Task prompt:
What you return must match the records exactly, except that the pictures are gone.

Supplied data:
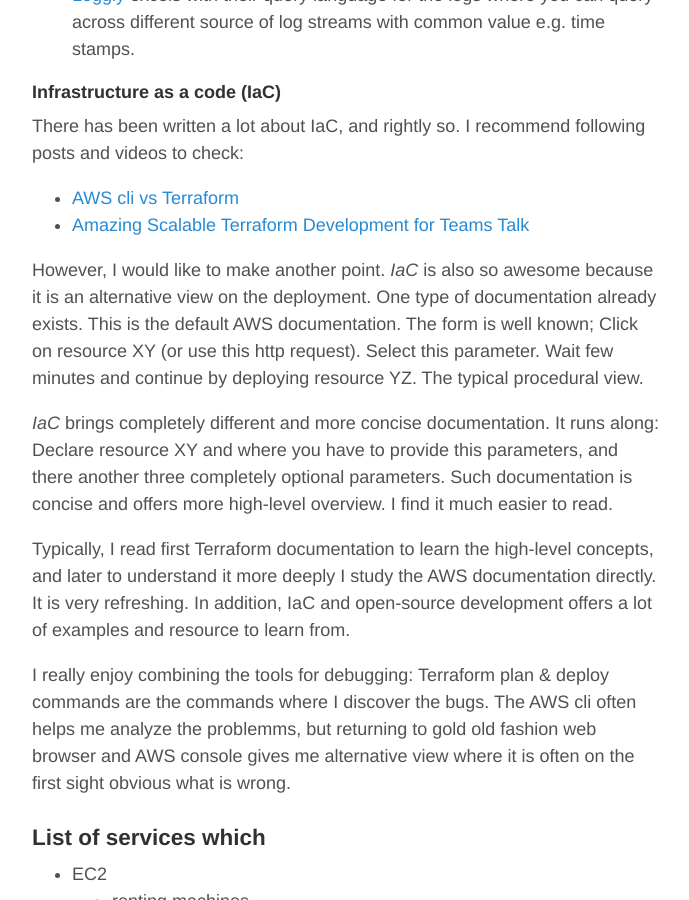
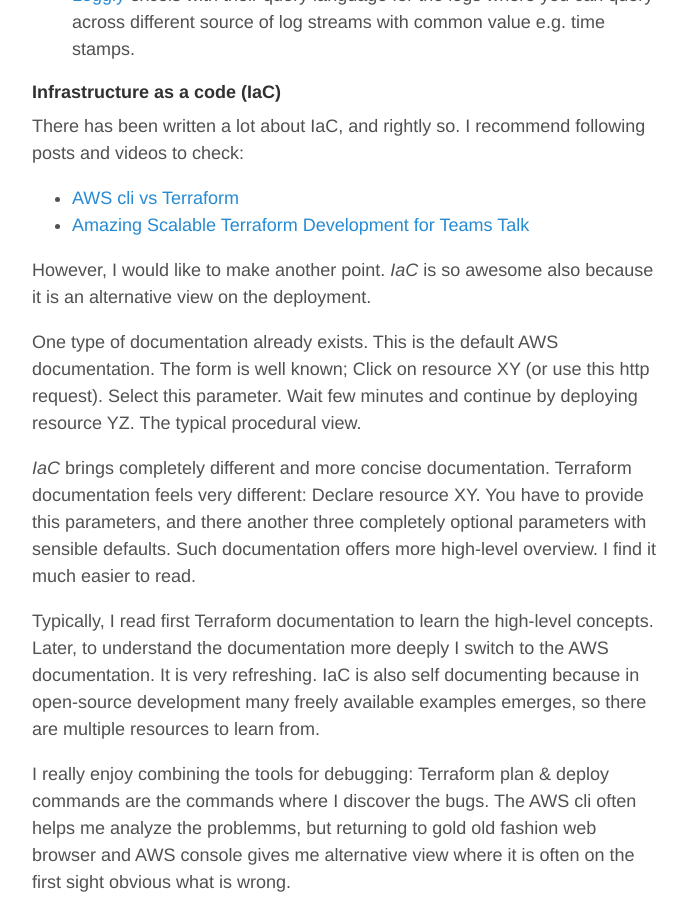
Before and after one commit to oplatek/oplatek.github.io, a Jekyll site: the page built from _posts/2017-05-04-notes-on-aws.md, in a window 1280 px wide and 900 px high, scrolled down 984 px. Shown: the whole window, without its empty margins (293-982 px from the left). Built offline with Jekyll 4.4.1, drawn with Linux system fonts in a browser that asks for light colours.

Commit message:
wording tf

```diff
--- a/_posts/2017-05-04-notes-on-aws.md
+++ b/_posts/2017-05-04-notes-on-aws.md
@@ -36,18 +36,19 @@
  - [Amazing Scalable Terraform Development for Teams Talk](https://www.youtube.com/watch?v=wgzgVm7Sqlk&t=3s)
 
 However, I would like to make another point.
-*IaC* is also so awesome because it is an alternative view on the deployment.
+*IaC* is so awesome also because it is an alternative view on the deployment.
+
 One type of documentation already exists. This is the default AWS documentation.
 The form is well known; Click on resource XY (or use this http request). Select this parameter. Wait few minutes and continue by deploying resource YZ.
 The typical procedural view.
 
-*IaC* brings completely different and more concise documentation. It runs along: Declare resource XY and where you have to provide this parameters, and there another three completely optional parameters.
-Such documentation is concise and offers more high-level overview.
+*IaC* brings completely different and more concise documentation. Terraform documentation feels very different: Declare resource XY. You have to provide this parameters, and there another three completely optional parameters with sensible defaults.
+Such documentation offers more high-level overview.
 I find it much easier to read.
 
-Typically, I read first Terraform documentation to learn the high-level concepts, and later to understand it more deeply I study the AWS documentation directly.
+Typically, I read first Terraform documentation to learn the high-level concepts. Later, to understand the documentation more deeply I switch to the AWS documentation.
 It is very refreshing.
-In addition, IaC and open-source development offers a lot of examples and resource to learn from.
+IaC is also self documenting because in open-source development many freely available examples emerges, so there are multiple resources to learn from.
 
 I really enjoy combining the tools for debugging: Terraform plan & deploy commands are the commands where I discover the bugs. The AWS cli often helps me analyze the problemms, but returning to gold old fashion web browser and AWS console gives me alternative view where it is often on the first sight obvious what is wrong.
 
```
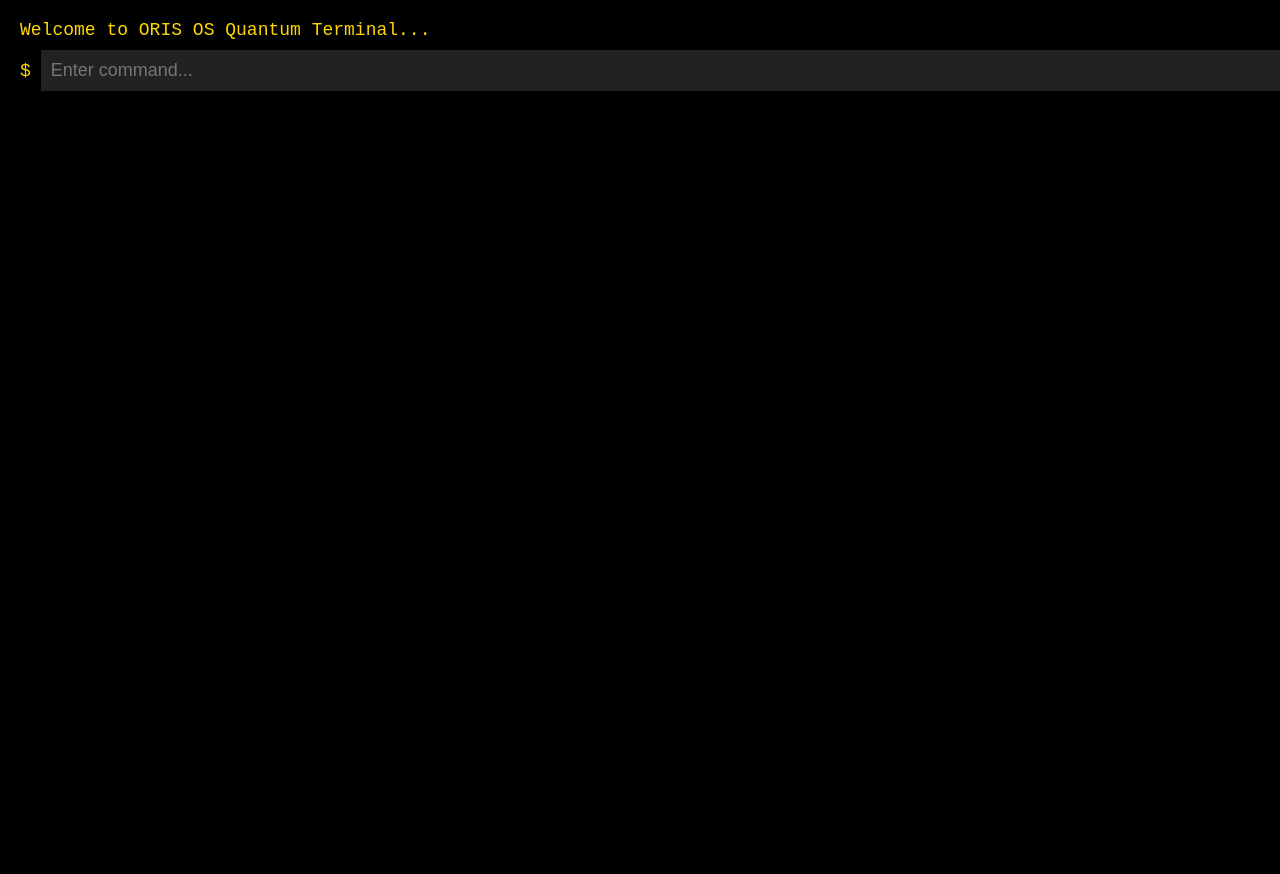
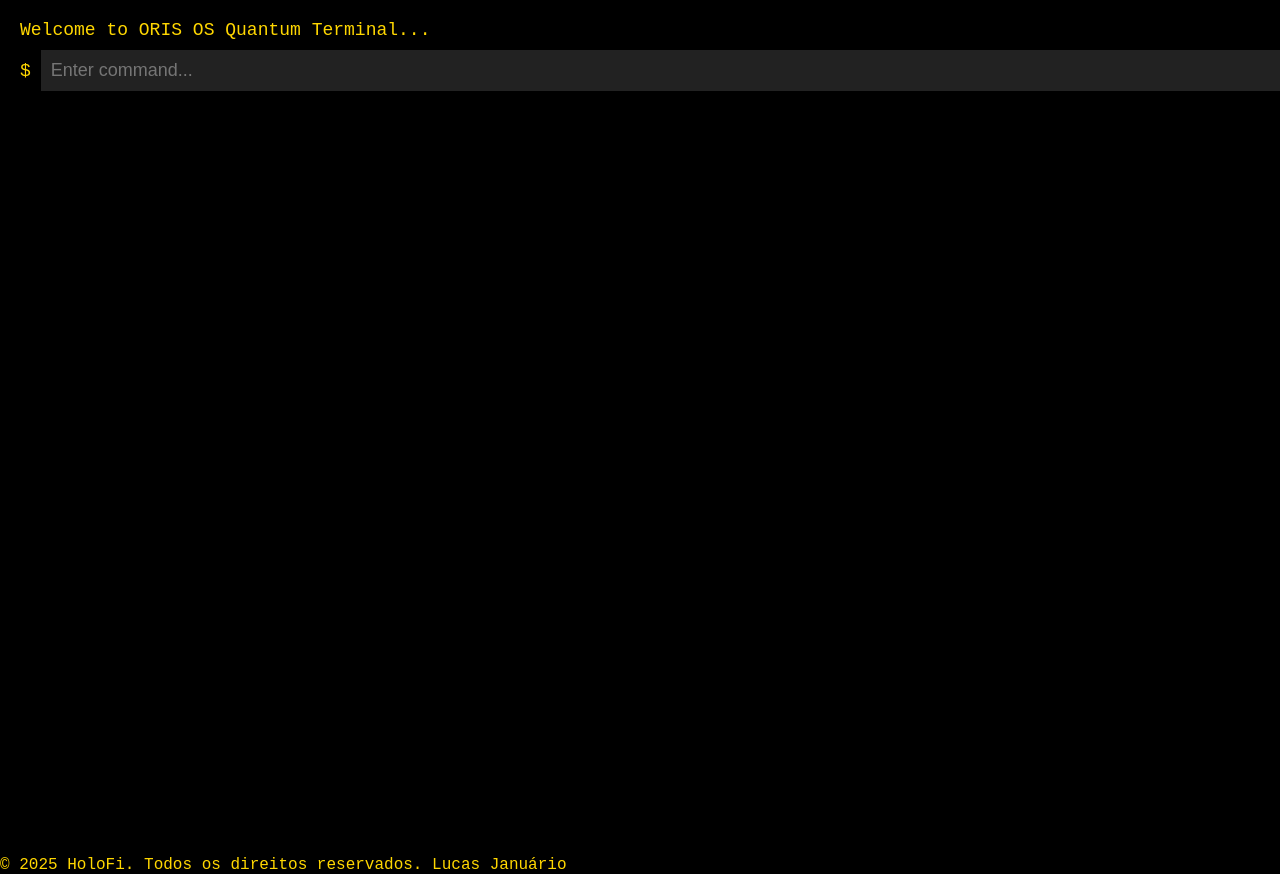
Before and after one commit to NSCSUPORT/ORIS-v1, a plain HTML site: page index.html in a window 1280 px wide. Shown: the top 874 px of the page. Before the commit the page ends 840 px from the top, so only its background shows below. Drawn offline with Linux system fonts and the light colour scheme.

Commit message:
Update index.html

```diff
--- a/index.html
+++ b/index.html
@@ -15,7 +15,9 @@
             <input type="text" id="inputField" placeholder="Enter command..." autofocus />
         </div>
     </div>
-
+<footer>
+    <p>© 2025 HoloFi. Todos os direitos reservados. Lucas Januário</p>
+</footer>
     <script src="script.js"></script>
 
 </body>
```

Final answer:
Before and after one commit to oplatek/oplatek.github.io, a Jekyll site: the page built from _posts/2017-05-04-notes-on-aws.md, in a window 1280 px wide and 900 px high, scrolled down 984 px. Shown: the whole window, without its empty margins (293-982 px from the left). Built offline with Jekyll 4.4.1, drawn with Linux system fonts in a browser that asks for light colours.

Commit message:
wording tf

```diff
--- a/_posts/2017-05-04-notes-on-aws.md
+++ b/_posts/2017-05-04-notes-on-aws.md
@@ -36,18 +36,19 @@
  - [Amazing Scalable Terraform Development for Teams Talk](https://www.youtube.com/watch?v=wgzgVm7Sqlk&t=3s)
 
 However, I would like to make another point.
-*IaC* is also so awesome because it is an alternative view on the deployment.
+*IaC* is so awesome also because it is an alternative view on the deployment.
+
 One type of documentation already exists. This is the default AWS documentation.
 The form is well known; Click on resource XY (or use this http request). Select this parameter. Wait few minutes and continue by deploying resource YZ.
 The typical procedural view.
 
-*IaC* brings completely different and more concise documentation. It runs along: Declare resource XY and where you have to provide this parameters, and there another three completely optional parameters.
-Such documentation is concise and offers more high-level overview.
+*IaC* brings completely different and more concise documentation. Terraform documentation feels very different: Declare resource XY. You have to provide this parameters, and there another three completely optional parameters with sensible defaults.
+Such documentation offers more high-level overview.
 I find it much easier to read.
 
-Typically, I read first Terraform documentation to learn the high-level concepts, and later to understand it more deeply I study the AWS documentation directly.
+Typically, I read first Terraform documentation to learn the high-level concepts. Later, to understand the documentation more deeply I switch to the AWS documentation.
 It is very refreshing.
-In addition, IaC and open-source development offers a lot of examples and resource to learn from.
+IaC is also self documenting because in open-source development many freely available examples emerges, so there are multiple resources to learn from.
 
 I really enjoy combining the tools for debugging: Terraform plan & deploy commands are the commands where I discover the bugs. The AWS cli often helps me analyze the problemms, but returning to gold old fashion web browser and AWS console gives me alternative view where it is often on the first sight obvious what is wrong.
 
```
Before and after one commit to NSCSUPORT/ORIS-v1, a plain HTML site: page index.html in a window 1280 px wide. Shown: the top 874 px of the page. Before the commit the page ends 840 px from the top, so only its background shows below. Drawn offline with Linux system fonts and the light colour scheme.

Commit message:
Update index.html

```diff
--- a/index.html
+++ b/index.html
@@ -15,7 +15,9 @@
             <input type="text" id="inputField" placeholder="Enter command..." autofocus />
         </div>
     </div>
-
+<footer>
+    <p>© 2025 HoloFi. Todos os direitos reservados. Lucas Januário</p>
+</footer>
     <script src="script.js"></script>
 
 </body>
```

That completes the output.